The recent completion of European certification of Rolls-Royce’s Trent XWB not only boosted Airbus’s efforts to fly its new A350XWB widebody in the first half of this year, it freed the UK-based engine maker to turn its attention to the Trent XWB-97 turbofan, designed to power the longer-range A350-1000 (the standard 84,000-pound-thrust Trent XWB powers the -800 and -900 versions).
AIN Air Transport Perspective » February 18, 2013
India’s fastest growing and most successful airline–budget carrier IndiGo–has become the first victim of an October ruling by the country’s aircraft acquisition committee governing the number and kind of aircraft imported by airlines to encourage regional connectivity to smaller towns. In November the committee, led by civil aviation minister Ajit Singh, cleared for import only five of the 16 Airbus A320-series aircraft Indigo wanted to acquire.
Miami, Florida-based Aeronautical Engineers (AEI) received the world’s first supplemental type certificate (STC) from the U.S. Federal Aviation Administration for the MD-80SF passenger-to-freighter conversion, the company announced last week. The STC allows for conversions of the passenger-configured MD-81, MD-82, MD-83 and MD-88, of which McDonnell Douglas built 779.
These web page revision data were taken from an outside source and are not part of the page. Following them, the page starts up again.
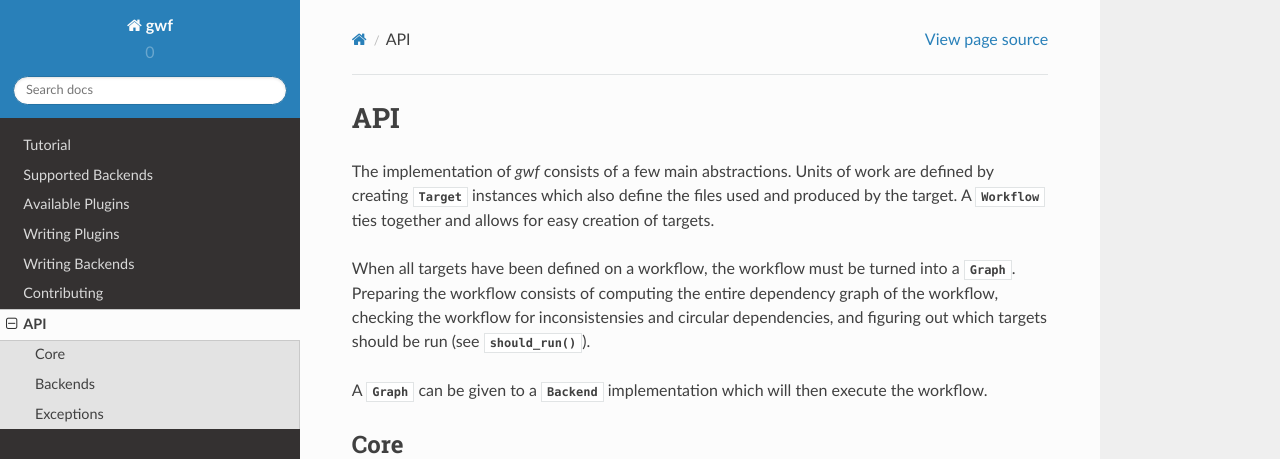
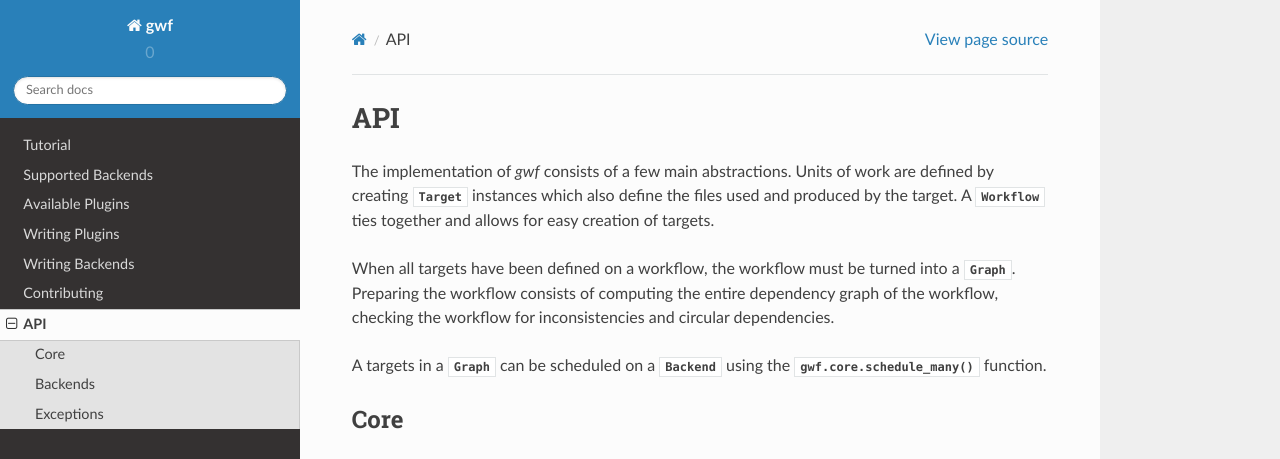
Before and after one commit to gwforg/gwf, a Sphinx documentation site: the page built from docs/api.rst, in a window 1280 px wide and 1133 px high. Shown: the top 459 px of the window. Built offline with Sphinx 7.4.7 and the Read the Docs theme 2.0.0, drawn with Linux system fonts in a browser that asks for light colours; grey boxes are pictures that could not be loaded.

Commit message:
Bring API intro up to date.

```diff
--- a/docs/api.rst
+++ b/docs/api.rst
@@ -9,19 +9,18 @@ together and allows for easy creation of targets.
 When all targets have been defined on a workflow, the workflow must be turned
 into a :class:`~gwf.Graph`. Preparing the workflow consists of
 computing the entire dependency graph of the workflow, checking the workflow
-for inconsistensies and circular dependencies, and figuring out which targets
-should be run (see :meth:`~gwf.Graph.should_run`).
+for inconsistencies and circular dependencies.
 
-A :class:`~gwf.Graph` can be given to a
-:class:`~gwf.backends.Backend` implementation which will then execute the
-workflow.
+A targets in a :class:`~gwf.Graph` can be scheduled on a
+:class:`~gwf.backends.Backend` using the :func:`gwf.core.schedule_many`
+function.
 
 
 Core
 ----
 
 .. automodule:: gwf
-   :members: Target, Workflow, Graph
+   :members: Target, Workflow, Graph, schedule_many
 
 
 Backends
```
Airlines and the organization representing Europe’s air navigation service providers (ANSPs) agree that the continent must modernize and streamline its ATC system. But two decades into the pursuit of a smoothly functioning Single European Sky, “there has not been as much progress” as airlines need to remain strong, said Tony Tyler, director general and CEO of the International Air Transport Association (IATA).
The proposed merger of American Airlines and US Airways will no doubt undergo close scrutiny by antitrust regulators and face particularly vigorous opposition from consumer advocacy groups. Even supporters concede that the effort toward creating the largest airline in the world will face obstacles.